_Records shown:_

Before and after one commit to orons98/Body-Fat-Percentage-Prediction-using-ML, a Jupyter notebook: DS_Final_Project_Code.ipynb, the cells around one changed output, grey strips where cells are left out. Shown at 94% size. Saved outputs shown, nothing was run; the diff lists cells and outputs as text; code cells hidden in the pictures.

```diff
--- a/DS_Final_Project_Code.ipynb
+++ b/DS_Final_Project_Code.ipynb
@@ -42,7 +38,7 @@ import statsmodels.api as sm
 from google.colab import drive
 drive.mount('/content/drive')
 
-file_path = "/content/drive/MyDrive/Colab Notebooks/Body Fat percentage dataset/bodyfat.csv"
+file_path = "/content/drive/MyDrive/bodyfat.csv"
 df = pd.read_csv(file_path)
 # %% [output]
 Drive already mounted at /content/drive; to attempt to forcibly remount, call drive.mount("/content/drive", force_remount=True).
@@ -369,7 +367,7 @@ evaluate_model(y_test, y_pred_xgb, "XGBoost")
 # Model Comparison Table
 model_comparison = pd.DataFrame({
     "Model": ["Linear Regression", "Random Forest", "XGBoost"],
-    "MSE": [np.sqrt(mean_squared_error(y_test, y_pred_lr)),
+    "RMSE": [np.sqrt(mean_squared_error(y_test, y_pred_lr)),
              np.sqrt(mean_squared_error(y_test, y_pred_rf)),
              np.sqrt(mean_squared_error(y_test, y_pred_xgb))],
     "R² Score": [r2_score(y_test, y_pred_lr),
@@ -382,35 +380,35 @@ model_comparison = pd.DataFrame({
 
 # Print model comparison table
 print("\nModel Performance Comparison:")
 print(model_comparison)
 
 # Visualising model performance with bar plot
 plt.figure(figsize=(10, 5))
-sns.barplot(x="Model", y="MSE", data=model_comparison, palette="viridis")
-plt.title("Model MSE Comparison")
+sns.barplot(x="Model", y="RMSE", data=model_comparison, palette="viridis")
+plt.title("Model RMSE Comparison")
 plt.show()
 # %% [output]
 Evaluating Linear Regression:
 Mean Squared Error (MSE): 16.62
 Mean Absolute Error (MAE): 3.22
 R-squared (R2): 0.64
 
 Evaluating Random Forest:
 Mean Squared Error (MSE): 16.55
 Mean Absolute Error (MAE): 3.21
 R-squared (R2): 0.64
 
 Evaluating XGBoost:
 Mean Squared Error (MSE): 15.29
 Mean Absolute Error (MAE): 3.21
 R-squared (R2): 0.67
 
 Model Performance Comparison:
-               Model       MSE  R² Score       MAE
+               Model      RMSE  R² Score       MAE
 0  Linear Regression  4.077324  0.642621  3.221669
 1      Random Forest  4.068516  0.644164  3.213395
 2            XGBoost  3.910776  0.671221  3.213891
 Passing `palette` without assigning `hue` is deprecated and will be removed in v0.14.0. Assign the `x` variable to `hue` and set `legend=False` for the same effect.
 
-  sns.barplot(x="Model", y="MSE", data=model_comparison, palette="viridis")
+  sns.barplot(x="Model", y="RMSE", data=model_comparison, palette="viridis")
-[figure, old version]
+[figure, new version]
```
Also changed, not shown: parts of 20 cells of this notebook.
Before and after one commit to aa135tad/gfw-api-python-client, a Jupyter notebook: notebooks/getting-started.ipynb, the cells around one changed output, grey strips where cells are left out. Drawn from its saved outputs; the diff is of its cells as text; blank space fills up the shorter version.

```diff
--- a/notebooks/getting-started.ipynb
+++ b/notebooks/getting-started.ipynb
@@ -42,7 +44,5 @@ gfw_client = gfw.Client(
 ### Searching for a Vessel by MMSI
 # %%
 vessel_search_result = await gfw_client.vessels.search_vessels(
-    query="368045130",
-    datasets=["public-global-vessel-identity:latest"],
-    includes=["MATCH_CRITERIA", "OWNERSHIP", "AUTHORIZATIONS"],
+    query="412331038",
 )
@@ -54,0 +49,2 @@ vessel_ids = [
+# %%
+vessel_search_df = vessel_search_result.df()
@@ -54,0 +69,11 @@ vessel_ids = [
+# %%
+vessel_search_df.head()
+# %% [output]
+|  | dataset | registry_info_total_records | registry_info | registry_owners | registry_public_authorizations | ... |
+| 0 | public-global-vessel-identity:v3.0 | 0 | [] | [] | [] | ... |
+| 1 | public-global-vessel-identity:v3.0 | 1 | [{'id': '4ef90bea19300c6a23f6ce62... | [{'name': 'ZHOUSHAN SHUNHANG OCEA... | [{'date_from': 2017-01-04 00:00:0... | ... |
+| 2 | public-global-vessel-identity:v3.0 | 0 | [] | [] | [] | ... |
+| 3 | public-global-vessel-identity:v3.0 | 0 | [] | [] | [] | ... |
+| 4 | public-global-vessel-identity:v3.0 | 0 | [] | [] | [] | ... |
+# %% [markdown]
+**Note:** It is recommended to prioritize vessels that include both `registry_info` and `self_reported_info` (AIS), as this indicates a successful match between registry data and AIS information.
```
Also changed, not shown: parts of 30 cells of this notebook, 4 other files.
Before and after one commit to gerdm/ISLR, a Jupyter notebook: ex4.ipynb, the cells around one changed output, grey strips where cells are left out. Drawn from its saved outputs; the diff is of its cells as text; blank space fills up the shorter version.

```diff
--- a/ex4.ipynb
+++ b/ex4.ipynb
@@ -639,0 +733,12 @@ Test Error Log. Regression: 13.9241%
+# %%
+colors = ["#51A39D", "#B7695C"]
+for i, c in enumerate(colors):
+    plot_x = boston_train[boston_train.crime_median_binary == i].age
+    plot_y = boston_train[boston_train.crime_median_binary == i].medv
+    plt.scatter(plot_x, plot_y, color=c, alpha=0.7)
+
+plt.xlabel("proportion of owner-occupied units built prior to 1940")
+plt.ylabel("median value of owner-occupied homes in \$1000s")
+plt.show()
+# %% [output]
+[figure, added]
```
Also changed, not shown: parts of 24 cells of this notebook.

_Task objective:_ Work through the entries above and report the number of lines that include "XGBoost", with nothing else.

_Result for this task:_ 4